The students, in Vicky Milkins’, Melissa Peterson’s and Kim Lavery’s classes, had a visit from “Baby,” a parrot brought by Jill Lewis from NEAR.  With Lewis was Betsy Messenger, the volunteer coordinator and humane educator at NEAR.

Milkins volunteers at the rescue, feeding, socializing and cleaning the parrots.

“Baby” delighted the classes with her wide vocabulary and various squawks.  Students especially liked her “robot” voice and when she calls herself a “baaaaaaad boy!”

The students learned what makes a bird a bird – hollow bones, wing feathers/tail feathers, beaks, a crop for storing food and a gizzard for digesting hard things.

Messenger brought an egg matching game – students matched eggs from a macaw, amazon, budgie and cockatiel.   The students learned that all birds flock call – or call to groups of birds.  The classes practiced that by “calling” to each other.

Lewis taught us about the 3 R’s of NEAR: Rescue, Rehabilitate and Rehome pet parrots.  “Our big take away is that we need to help protect these beautiful birds so they can live free and in the wild,” said Milkins.

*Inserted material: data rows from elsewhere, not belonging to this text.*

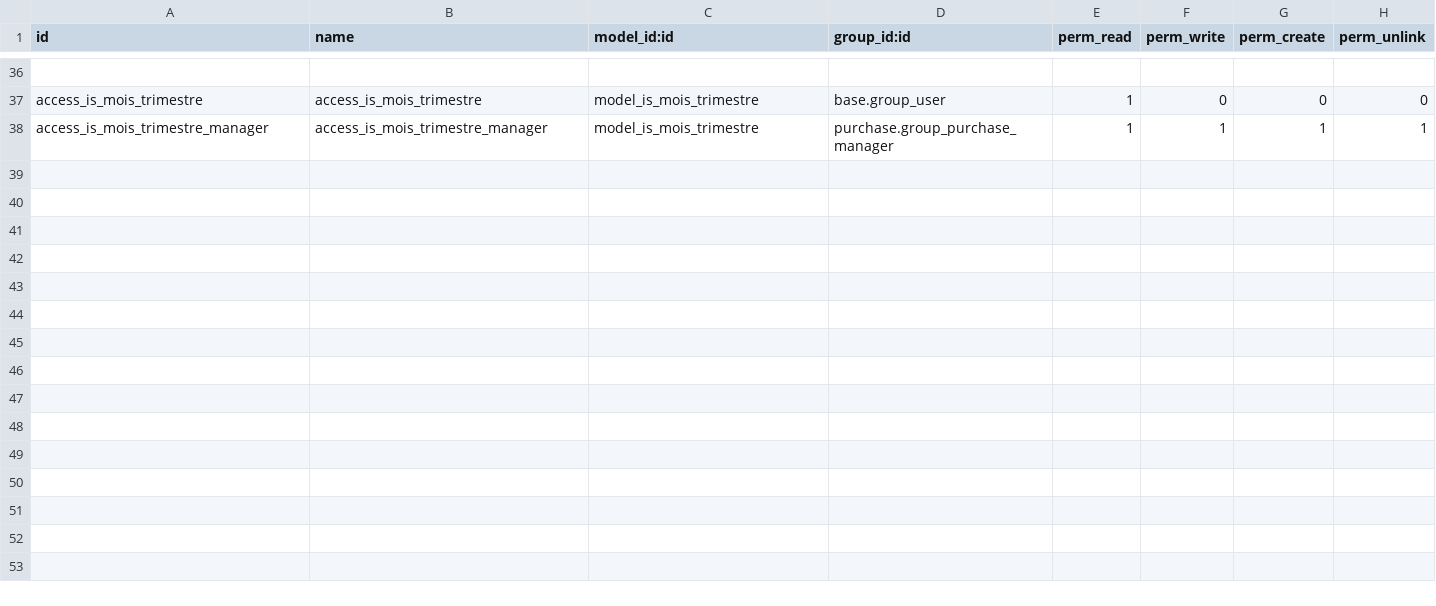
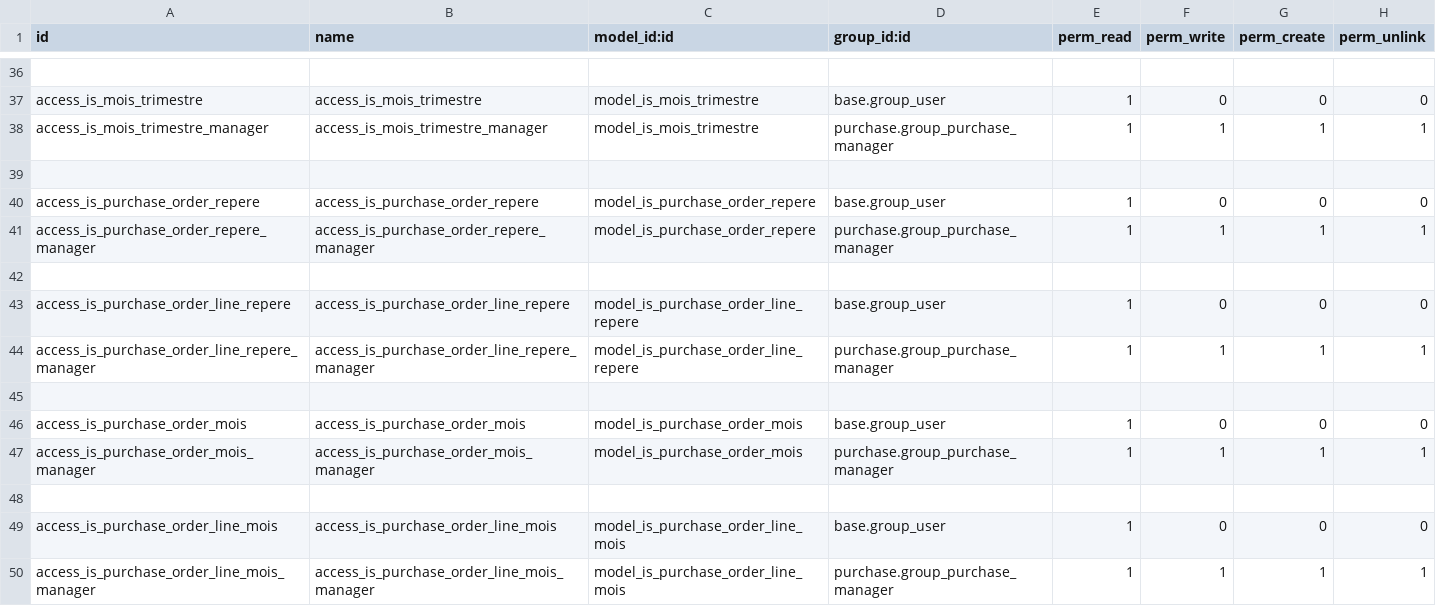
Before and after one commit to tonygalmiche/is_clair_sarl, a CSV file: security/ir.model.access.csv, drawn as a sheet; only a part is shown, gaps mark what is left out.

```diff
--- a/security/ir.model.access.csv
+++ b/security/ir.model.access.csv
@@ -38 +38,13 @@ access_is_mois_trimestre,access_is_mois_trimestre,model_is_mois_trimestre,base.g
 access_is_mois_trimestre_manager,access_is_mois_trimestre_manager,model_is_mois_trimestre,purchase.group_purchase_manager,1,1,1,1
+
+access_is_purchase_order_repere,access_is_purchase_order_repere,model_is_purchase_order_repere,base.group_user,1,0,0,0
+access_is_purchase_order_repere_manager,access_is_purchase_order_repere_manager,model_is_purchase_order_repere,purchase.group_purchase_manager,1,1,1,1
+
+access_is_purchase_order_line_repere,access_is_purchase_order_line_repere,model_is_purchase_order_line_repere,base.group_user,1,0,0,0
+access_is_purchase_order_line_repere_manager,access_is_purchase_order_line_repere_manager,model_is_purchase_order_line_repere,purchase.group_purchase_manager,1,1,1,1
+
+access_is_purchase_order_mois,access_is_purchase_order_mois,model_is_purchase_order_mois,base.group_user,1,0,0,0
+access_is_purchase_order_mois_manager,access_is_purchase_order_mois_manager,model_is_purchase_order_mois,purchase.group_purchase_manager,1,1,1,1
+
+access_is_purchase_order_line_mois,access_is_purchase_order_line_mois,model_is_purchase_order_line_mois,base.group_user,1,0,0,0
+access_is_purchase_order_line_mois_manager,access_is_purchase_order_line_mois_manager,model_is_purchase_order_line_mois,purchase.group_purchase_manager,1,1,1,1
```
Also changed, not shown: 2 other files.
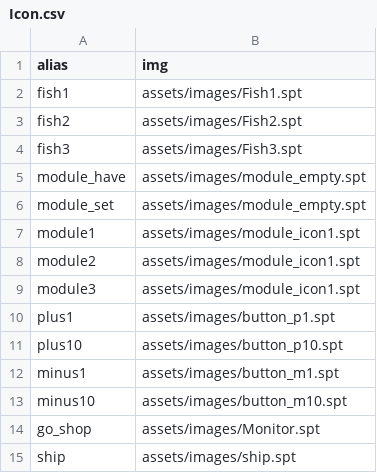
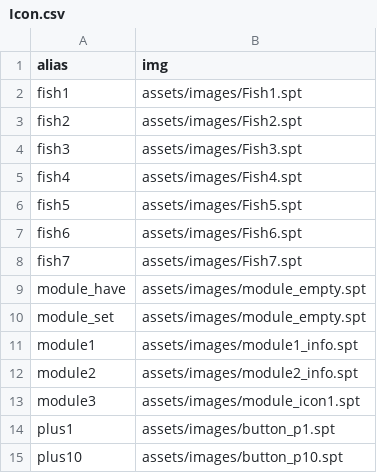
Before and after one commit to Seohyeon-Min/manzo, a CSV file: Manzo/assets/scenes/Icon.csv, drawn as a sheet; only a part is shown; the shorter side is filled out with more unchanged rows.

```diff
--- a/Manzo/assets/scenes/Icon.csv
+++ b/Manzo/assets/scenes/Icon.csv
@@ -4,6 +4,10 @@ fish2,assets/images/Fish2.spt
 fish3,assets/images/Fish3.spt
+fish4,assets/images/Fish4.spt
+fish5,assets/images/Fish5.spt
+fish6,assets/images/Fish6.spt
+fish7,assets/images/Fish7.spt
 module_have,assets/images/module_empty.spt
 module_set,assets/images/module_empty.spt
-module1,assets/images/module_icon1.spt
-module2,assets/images/module_icon1.spt
+module1,assets/images/module1_info.spt
+module2,assets/images/module2_info.spt
 module3,assets/images/module_icon1.spt
```
Also changed, not shown: 18 other files.
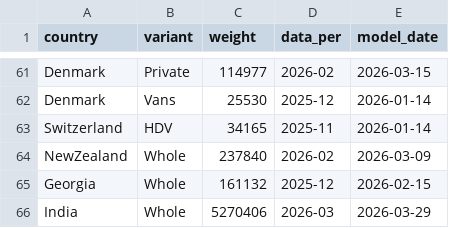
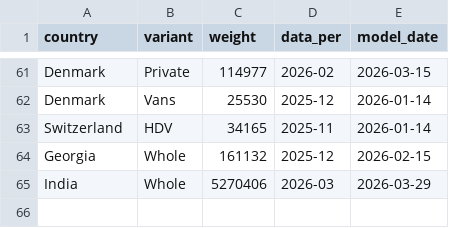
Before and after one commit to LeRaffl/Gallery-TEST, a CSV file: weights.csv, drawn as a sheet; only a part is shown, gaps mark what is left out; the diff names each change by its address in the sheet, - before the commit and + after, or states it on an @@ line.

```diff
--- a/weights.csv
+++ b/weights.csv
-row 64: NewZealand | Whole | 237840 | 2026-02 | 2026-03-09
```
Also changed, not shown: params.csv.
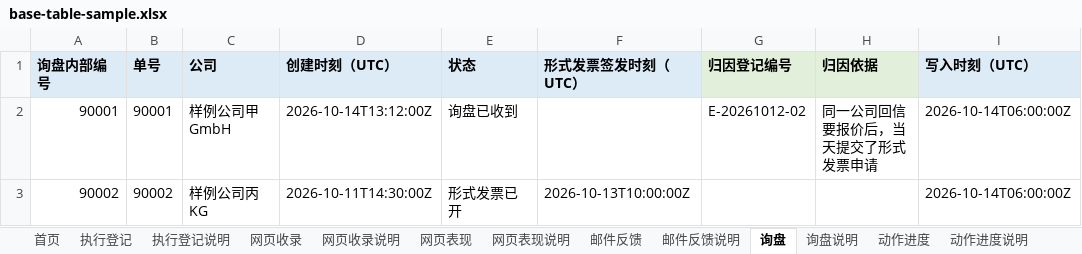
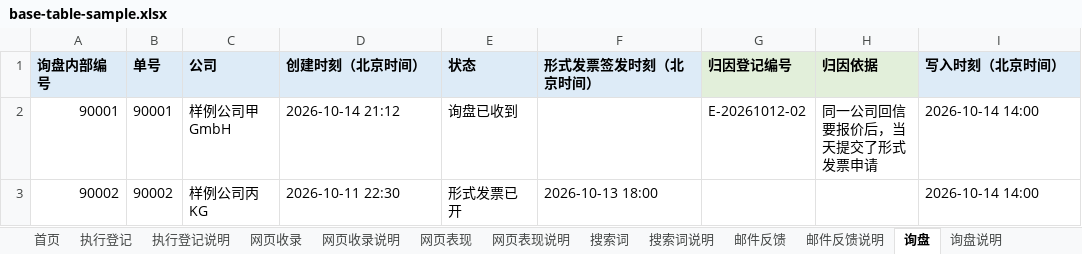
Before and after one commit to AssassinFlash/de-linker-playbook, an Excel workbook: templates/base-table-sample.xlsx, sheet 询盘, drawn as a sheet; only a part is shown; values as stored, in another font and other column widths than the file's, no borders; the diff names each change by its address in the sheet, - before the commit and + after, or states it on an @@ line.

```diff
--- a/templates/base-table-sample.xlsx (sheet 询盘)
+++ b/templates/base-table-sample.xlsx (sheet 询盘)
+sheet tab: 搜索词
+sheet tab: 搜索词说明
-D1: 创建时刻（UTC）
+D1: 创建时刻（北京时间）
-F1: 形式发票签发时刻（UTC）
+F1: 形式发票签发时刻（北京时间）
-I1: 写入时刻（UTC）
+I1: 写入时刻（北京时间）
-D2 (创建时刻（北京时间）): 2026-10-14T13:12:00Z
+D2 (创建时刻（北京时间）): 2026-10-14 21:12
-I2:I3 (写入时刻（北京时间）): 2026-10-14T06:00:00Z
+I2:I3 (写入时刻（北京时间）): 2026-10-14 14:00
-D3 (创建时刻（北京时间）): 2026-10-11T14:30:00Z
+D3 (创建时刻（北京时间）): 2026-10-11 22:30
-F3 (形式发票签发时刻（北京时间）): 2026-10-13T10:00:00Z
+F3 (形式发票签发时刻（北京时间）): 2026-10-13 18:00
```
Also changed, not shown: sheet 网页收录说明, sheet 网页收录, sheet 网页表现, sheet 动作进度, sheet 动作进度说明, sheet 网页表现说明, 6 more sheets, 3 other files.
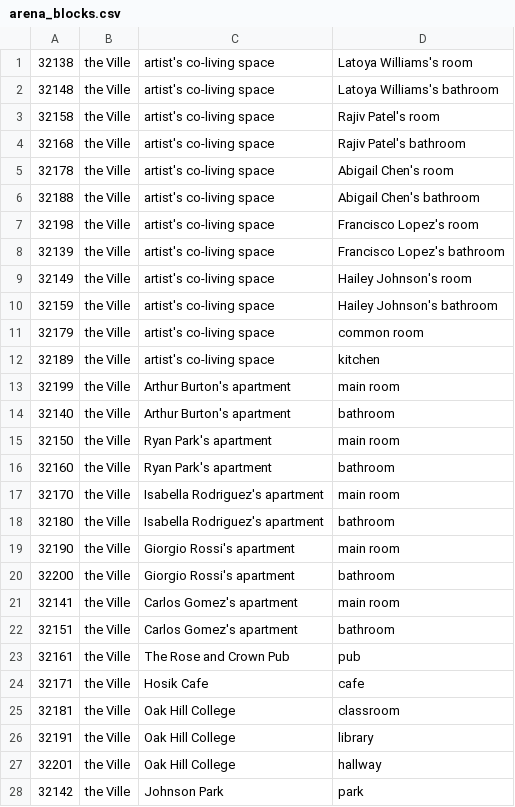
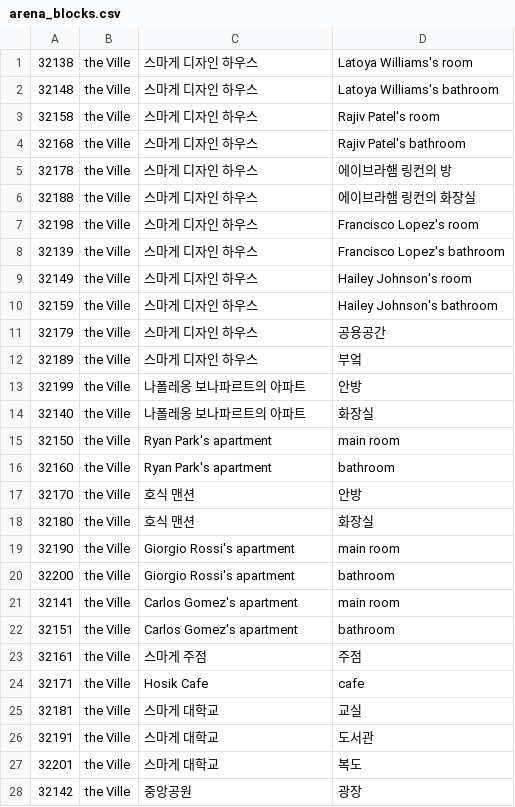
Before and after one commit to thinkinghs/generative_agents, a CSV file: environment/frontend_server/static_dirs/assets/the_ville/matrix/special_blocks/arena_blocks.csv, drawn as a sheet; only a part is shown; the diff covers the shown part only.

```diff
--- a/environment/frontend_server/static_dirs/assets/the_ville/matrix/special_blocks/arena_blocks.csv
+++ b/environment/frontend_server/static_dirs/assets/the_ville/matrix/special_blocks/arena_blocks.csv
@@ -1,19 +1,19 @@
-32138, the Ville, artist's co-living space, Latoya Williams's room
-32148, the Ville, artist's co-living space, Latoya Williams's bathroom
-32158, the Ville, artist's co-living space, Rajiv Patel's room
-32168, the Ville, artist's co-living space, Rajiv Patel's bathroom
-32178, the Ville, artist's co-living space, Abigail Chen's room
-32188, the Ville, artist's co-living space, Abigail Chen's bathroom
-32198, the Ville, artist's co-living space, Francisco Lopez's room
-32139, the Ville, artist's co-living space, Francisco Lopez's bathroom
-32149, the Ville, artist's co-living space, Hailey Johnson's room
-32159, the Ville, artist's co-living space, Hailey Johnson's bathroom
-32179, the Ville, artist's co-living space, common room
-32189, the Ville, artist's co-living space, kitchen
-32199, the Ville, Arthur Burton's apartment, main room
-32140, the Ville, Arthur Burton's apartment, bathroom
+32138, the Ville, 스마게 디자인 하우스, Latoya Williams's room
+32148, the Ville, 스마게 디자인 하우스, Latoya Williams's bathroom
+32158, the Ville, 스마게 디자인 하우스, Rajiv Patel's room
+32168, the Ville, 스마게 디자인 하우스, Rajiv Patel's bathroom
+32178, the Ville, 스마게 디자인 하우스, 에이브라햄 링컨의 방
+32188, the Ville, 스마게 디자인 하우스, 에이브라햄 링컨의 화장실
+32198, the Ville, 스마게 디자인 하우스, Francisco Lopez's room
+32139, the Ville, 스마게 디자인 하우스, Francisco Lopez's bathroom
+32149, the Ville, 스마게 디자인 하우스, Hailey Johnson's room
+32159, the Ville, 스마게 디자인 하우스, Hailey Johnson's bathroom
+32179, the Ville, 스마게 디자인 하우스, 공용공간
+32189, the Ville, 스마게 디자인 하우스, 부엌
+32199, the Ville, 나폴레옹 보나파르트의 아파트, 안방
+32140, the Ville, 나폴레옹 보나파르트의 아파트, 화장실
 32150, the Ville, Ryan Park's apartment, main room
 32160, the Ville, Ryan Park's apartment, bathroom
-32170, the Ville, Isabella Rodriguez's apartment, main room
-32180, the Ville, Isabella Rodriguez's apartment, bathroom
+32170, the Ville, 호식 맨션, 안방
+32180, the Ville, 호식 맨션, 화장실
 32190, the Ville, Giorgio Rossi's apartment, main room
@@ -22,7 +22,7 @@
 32151, the Ville, Carlos Gomez's apartment, bathroom
-32161, the Ville, The Rose and Crown Pub, pub
+32161, the Ville, 스마게 주점, 주점
 32171, the Ville, Hosik Cafe, cafe
-32181, the Ville, Oak Hill College, classroom
-32191, the Ville, Oak Hill College, library
-32201, the Ville, Oak Hill College, hallway
-32142, the Ville, Johnson Park, park
+32181, the Ville, 스마게 대학교, 교실
+32191, the Ville, 스마게 대학교, 도서관
+32201, the Ville, 스마게 대학교, 복도
+32142, the Ville, 중앙공원, 광장
```
Also changed, not shown: 34 edited cells elsewhere in this file, 43 other files.
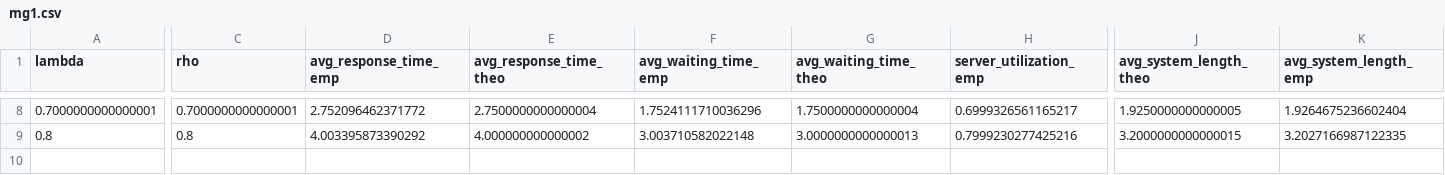
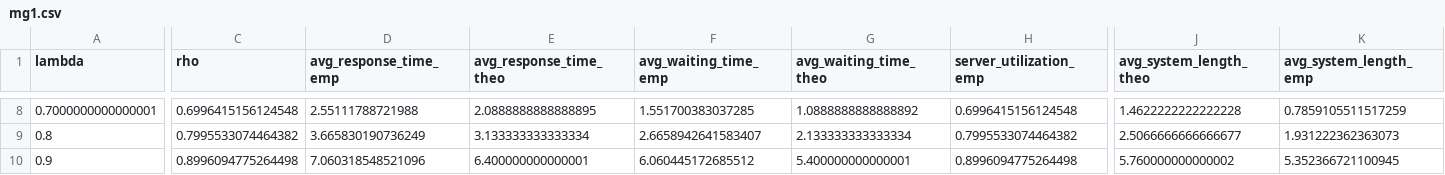
Before and after one commit to Nawel-Bellil/Les-files-d-attentes-MM1-GM1-MG1, a CSV file: mg1.csv, drawn as a sheet; only a part is shown, gaps mark what is left out; rows hold the shown columns only; the diff covers the shown part only; the diff names each change by its address in the sheet, - before the commit and + after, or states it on an @@ line.

Commit message:
csv results

```diff
--- a/mg1.csv
+++ b/mg1.csv
-C8 (rho): 0.7000000000000001
+C8 (rho): 0.6996415156124548
-D8 (avg_response_time_emp): 2.752096462371772
+D8 (avg_response_time_emp): 2.55111788721988
-E8 (avg_response_time_theo): 2.7500000000000004
+E8 (avg_response_time_theo): 2.0888888888888895
-F8 (avg_waiting_time_emp): 1.7524111710036296
+F8 (avg_waiting_time_emp): 1.551700383037285
-G8 (avg_waiting_time_theo): 1.7500000000000004
+G8 (avg_waiting_time_theo): 1.0888888888888892
-H8 (server_utilization_emp): 0.6999326561165217
+H8 (server_utilization_emp): 0.6996415156124548
-J8 (avg_system_length_theo): 1.9250000000000005
+J8 (avg_system_length_theo): 1.4622222222222228
-K8 (avg_system_length_emp): 1.9264675236602404
+K8 (avg_system_length_emp): 0.7859105511517259
-C9 (rho): 0.8
+C9 (rho): 0.7995533074464382
-D9 (avg_response_time_emp): 4.003395873390292
+D9 (avg_response_time_emp): 3.665830190736249
-E9 (avg_response_time_theo): 4.000000000000002
+E9 (avg_response_time_theo): 3.133333333333334
-F9 (avg_waiting_time_emp): 3.003710582022148
+F9 (avg_waiting_time_emp): 2.6658942641583407
-G9 (avg_waiting_time_theo): 3.0000000000000013
+G9 (avg_waiting_time_theo): 2.133333333333334
-H9 (server_utilization_emp): 0.7999230277425216
+H9 (server_utilization_emp): 0.7995533074464382
-J9 (avg_system_length_theo): 3.2000000000000015
+J9 (avg_system_length_theo): 2.5066666666666677
-K9 (avg_system_length_emp): 3.2027166987122335
+K9 (avg_system_length_emp): 1.931222362363073
+row 10: 0.9 | 0.8996094775264498 | 7.060318548521096 | 6.400000000000001 | 6.060445172685512 | 5.400000000000001 | 0.8996094775264498 | 5.760000000000002 | 5.352366721100945
```
Also changed, not shown: 64 edited cells elsewhere in this file.
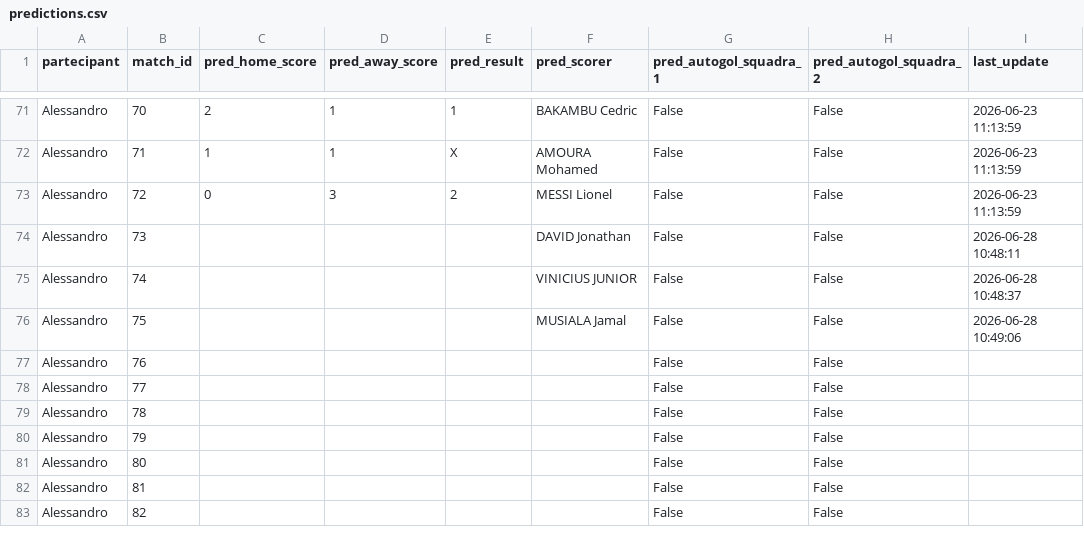
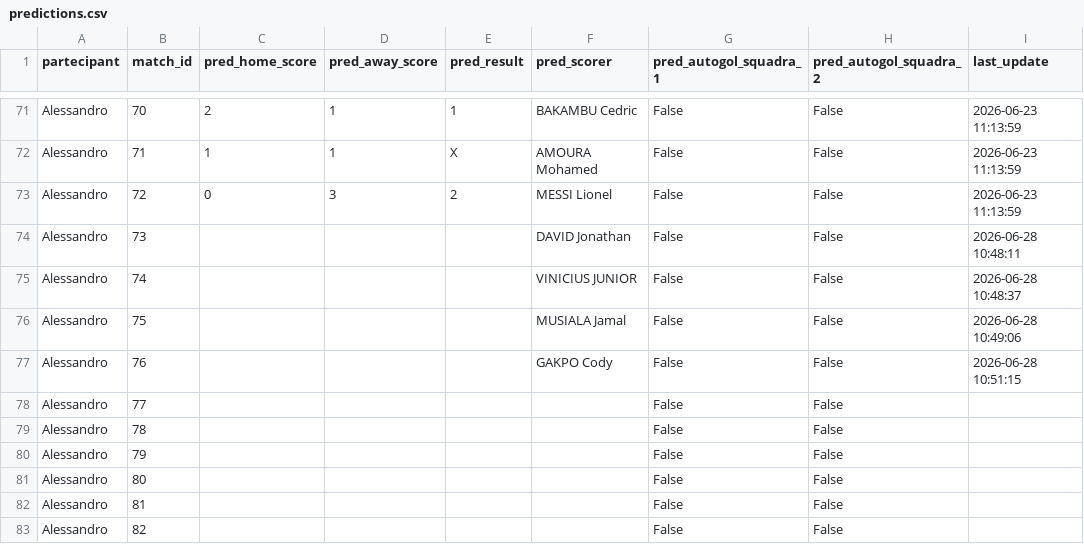
Before and after one commit to andreapoi/INNIAREBACK, a CSV file: data/predictions.csv, drawn as a sheet; only a part is shown, gaps mark what is left out.

Commit message:
Update prediction schema/data - 2026-06-28 10:51:15

```diff
--- a/data/predictions.csv
+++ b/data/predictions.csv
@@ -76,3 +76,3 @@ Alessandro,74,,,,VINICIUS JUNIOR,False,False,2026-06-28 10:48:37
 Alessandro,75,,,,MUSIALA Jamal,False,False,2026-06-28 10:49:06
-Alessandro,76,,,,,False,False,
+Alessandro,76,,,,GAKPO Cody,False,False,2026-06-28 10:51:15
 Alessandro,77,,,,,False,False,
```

NEAR is a totally volunteer, registered 501(c)(3) parrot and exotic bird rescue located in East Greenbush, NY. NEAR began operations in October 2013 and currently receives between 150 and 200 parrots and exotic pet birds annually. NEAR is committed to providing the very best care and finding safe, loving and permanent homes for all the birds that come into the shelter. From the smallest finch to the largest macaw, every bird is special and deserves to be treated with respect, dignity and love. Aside from taking in surrenders from the general public, NEAR works with local and regional law enforcement as well as SPCA organizations to assist with abuse and neglect cases involving birds. There is no short-term solution to end the deluge of abused, neglected and otherwise unwanted birds. Only with education can we hope, in the long haul, to change the hearts and minds of people who don’t realize the harm they are doing to these precious animals.

Here are a few photos from Friday’s event:

Woman showing how to act quietly as a bird Students showing projects during program Students sitting in cafeteria during program

Students lining up during program